For further information www.protolabs.co.uk

Cutting solution for bioprinting

Although medicine has ancient origins, its main goal has always been clear: to help humans live longer and in better conditions. This year, like no other, has raised awareness about the potential of technology and the increasingly important role it plays in the field of health and medicine.

Technology applied to the medical sector is the main application field of a leading Italian group that sawing machine specialist MEP has helped by developing a system to cut titanium used in the production of orthopaedic solutions directly from 3D printing plate. This collaboration with the division involved in the study and manufacture of specific prostheses for patients made of innovative materials, comes from the need to cut off prints of special elements in titanium in a quick yet accurate manner.

This challenge for the engineering team at MEP led to the recommendation of a Shark 350 NC HS 5.0, a dual-column automatic band-sawing machine.
The cast-iron structure of the Shark 350 NC HS 5.0 absorbs vibration and provides the machine with stability while cutting. Moreover, automatic acquisition of the cutting start position reduces operation time, while control of the saw head – powered by a hydraulic cylinder on linear guides with preloaded ball-screw slides – guarantees the reduction of mechanical vibration.

Further advantages of the machine include an adaptive cutting-force control device that facilitates cuts with high surface finish even when using a worn-out tool. The Shark 350 NC HS 5.0 also features a frequency drive that manages the saw-head motor to maximise performance.

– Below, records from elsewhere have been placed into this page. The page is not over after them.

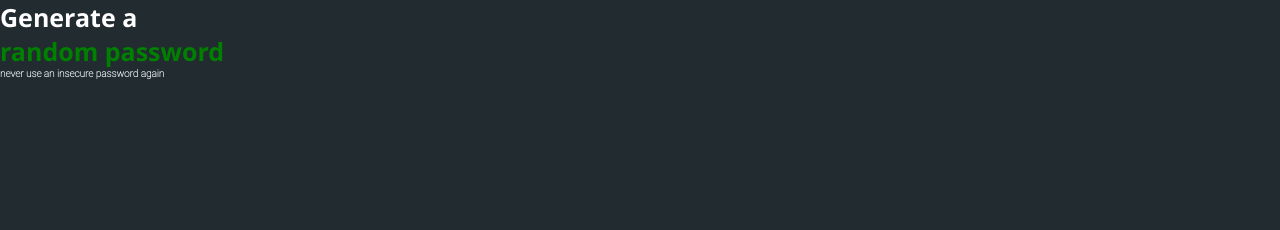
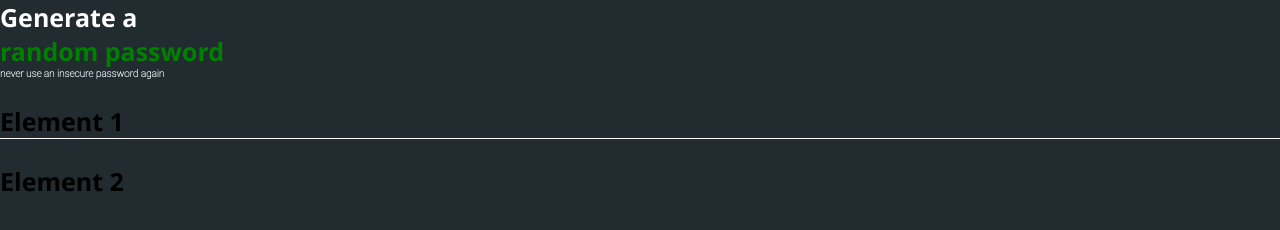
Before and after one commit to jorgebustmonttec/practice, a plain HTML site: page password-generator/index.html in a window 1280 px wide. Drawn offline with Linux system fonts and the light colour scheme.

Commit message:
border thingy

```diff
--- a/password-generator/index.css
+++ b/password-generator/index.css
@@ -19,3 +19,8 @@ h1{
     font-family: 'My Font';
     word-spacing: 100%;
 }
+
+
+.line {
+    border-bottom: 1px solid white;
+}
--- a/password-generator/index.html
+++ b/password-generator/index.html
@@ -7,6 +7,10 @@
       <span style="color: white">Generate a</span> <br />
       <span style="color: green">random password</span> <br />
       <span id="subtitle">never use an insecure password again</span>
+      <div>
+        <p class="line">Element 1</p>
+        <p>Element 2</p>
+      </div>
     </h1>
     <b></b>
     <script src="index.js"></script>
```
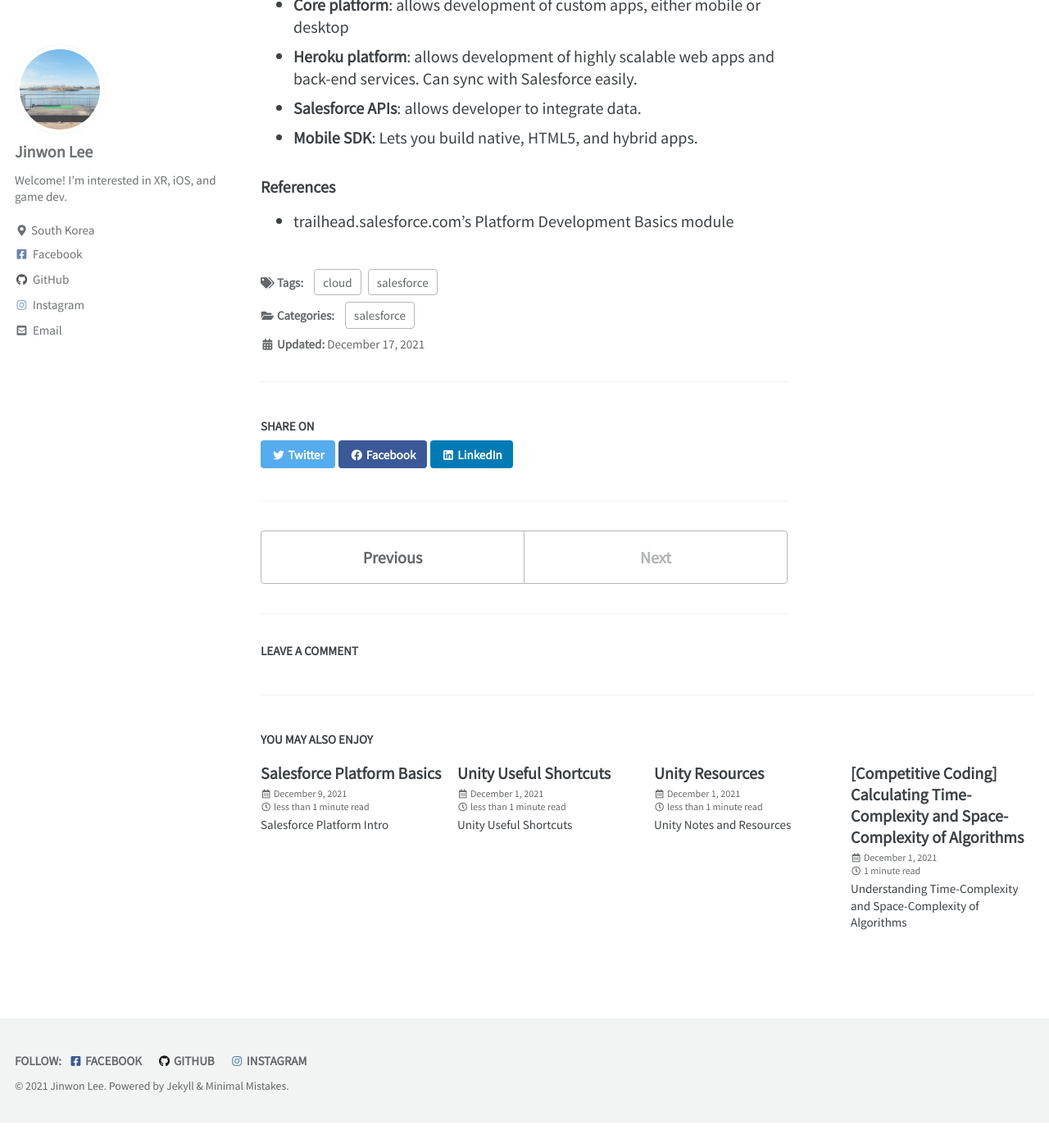
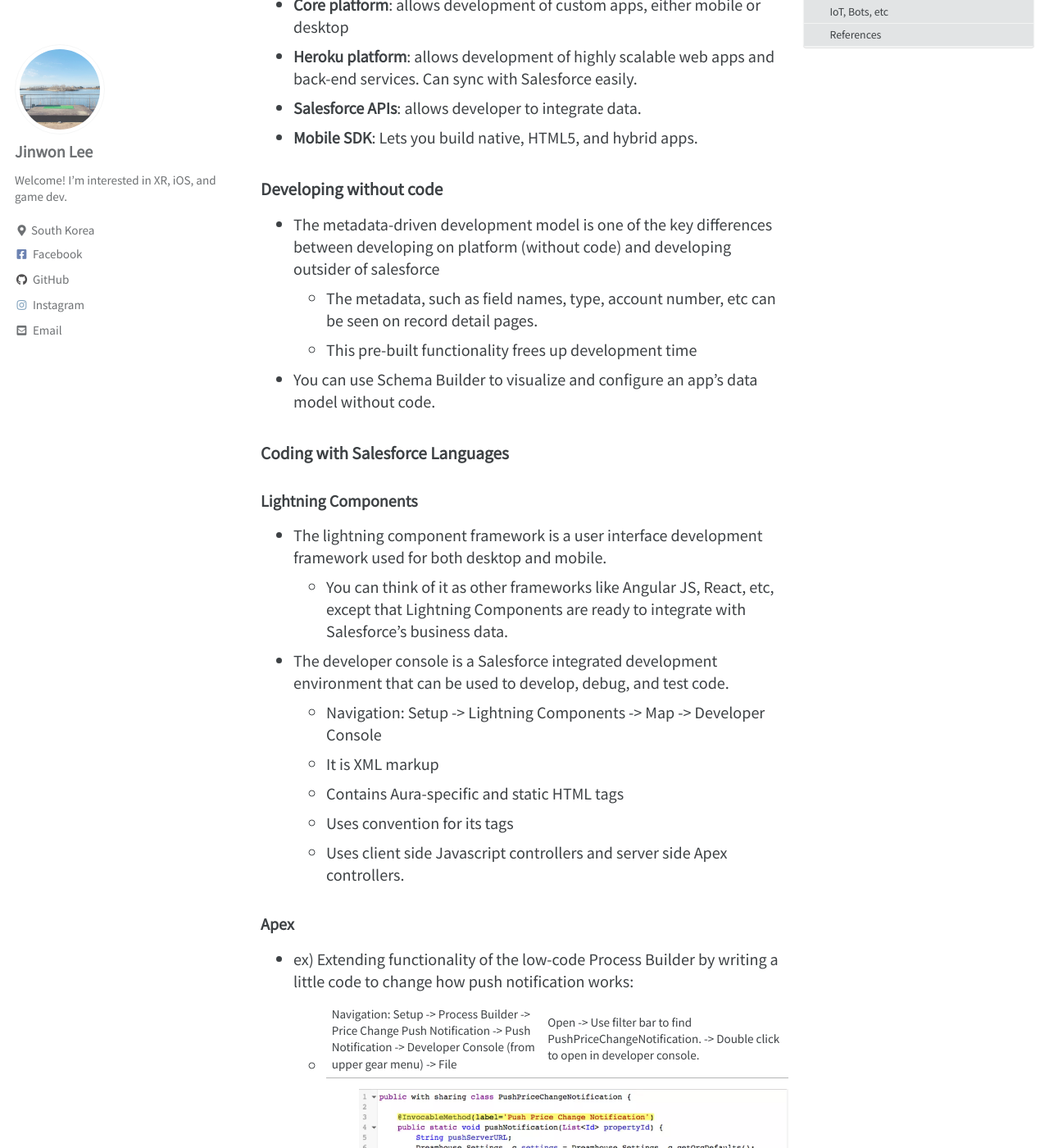
Before and after one commit to lookalee/lookalee.github.io, a Jekyll site: the page built from _posts/2021-12-17-platform-development-basics.md, in a window 1280 px wide and 1400 px high, scrolled down 428 px. Shown: the whole window at 82% size. Built offline with Jekyll 4.4.1, drawn with Linux system fonts in a browser that asks for light colours; cached includes are drawn as plain includes; comment, search, counter and statistics services are not loaded; before the commit the page ends 1797 px from its top, so only the background shows below that; some of the changed text lies outside the part shown.

Commit message:
Updated Salesforce Post

```diff
--- a/_posts/2021-12-17-platform-development-basics.md
+++ b/_posts/2021-12-17-platform-development-basics.md
@@ -17,6 +17,53 @@ categories: salesforce
 - **Salesforce APIs**: allows developer to integrate data.
 - **Mobile SDK**: Lets you build native, HTML5, and hybrid apps.
 
+#### Developing without code
+
+- The metadata-driven development model is one of the key differences between developing on platform (without code) and developing outsider of salesforce
+  - The metadata, such as field names, type, account number, etc can be seen on record detail pages.
+  - This pre-built functionality frees up development time
+- You can use Schema Builder to visualize and configure an app's data model without code.
+
+#### Coding with Salesforce Languages
+
+###### Lightning Components
+
+- The lightning component framework is a user interface development framework used for both desktop and mobile.
+  - You can think of it as other frameworks like Angular JS, React, etc, except that Lightning Components are ready to integrate with Salesforce's business data.
+- The developer console is a Salesforce integrated development environment that can be used to develop, debug, and test code.
+  - Navigation: Setup -> Lightning Components -> Map -> Developer Console
+  - It is XML markup
+  - Contains Aura-specific and static HTML tags
+  - Uses <namespace:tagName> convention for its tags
+  - Uses client side Javascript controllers and server side Apex controllers.
+
+###### Apex
+
+- ex) Extending functionality of the low-code Process Builder by writing a little code to change how push notification works:
+  - Navigation: Setup -> Process Builder -> Price Change Push Notification -> Push Notification -> Developer Console (from upper gear menu) -> File | Open -> Use filter bar to find PushPriceChangeNotification. -> Double click to open in developer console.
+    - ![image-20211217180909238](/assets/images/image-20211217180909238.png)
+    - The @InvocableMethod annotation is used to allow other tools (like Process Builder) to execute this method.
+    - SOQL(Salesforce Object Query Language) is used to read records from database.
+
+###### Visualforce
+
+- Allows reation and customization of Salesforce pages and integration with other web tech such as HTML, CSS, JS.
+- Lightning Components develop components that can be pieced together to create pages, while Visualforce develop entire pages at once.
+
+###### APIs
+
+- There are various APIs provided by Salesforce, such as SOAP API, REST API, etc.
+
+###### Heroku
+
+- Heroku is a web dev platform that lets developers quickly build and deploy web apps.
+- Provides lots of flexibility in how apps are written (can use Java, Python, etc)
+
+###### IoT, Bots, etc
+
+- Salesforce's IoT capabilities lets you collect and manage data about devices easily.
+- Chatbots can be used to help navigate employees or customers.
+
 
 
 ###### **References**
```
Also changed, not shown: assets/images/image-20211217180909238.png (added).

MEP sawing solutions are available in the UK from ADS Precision.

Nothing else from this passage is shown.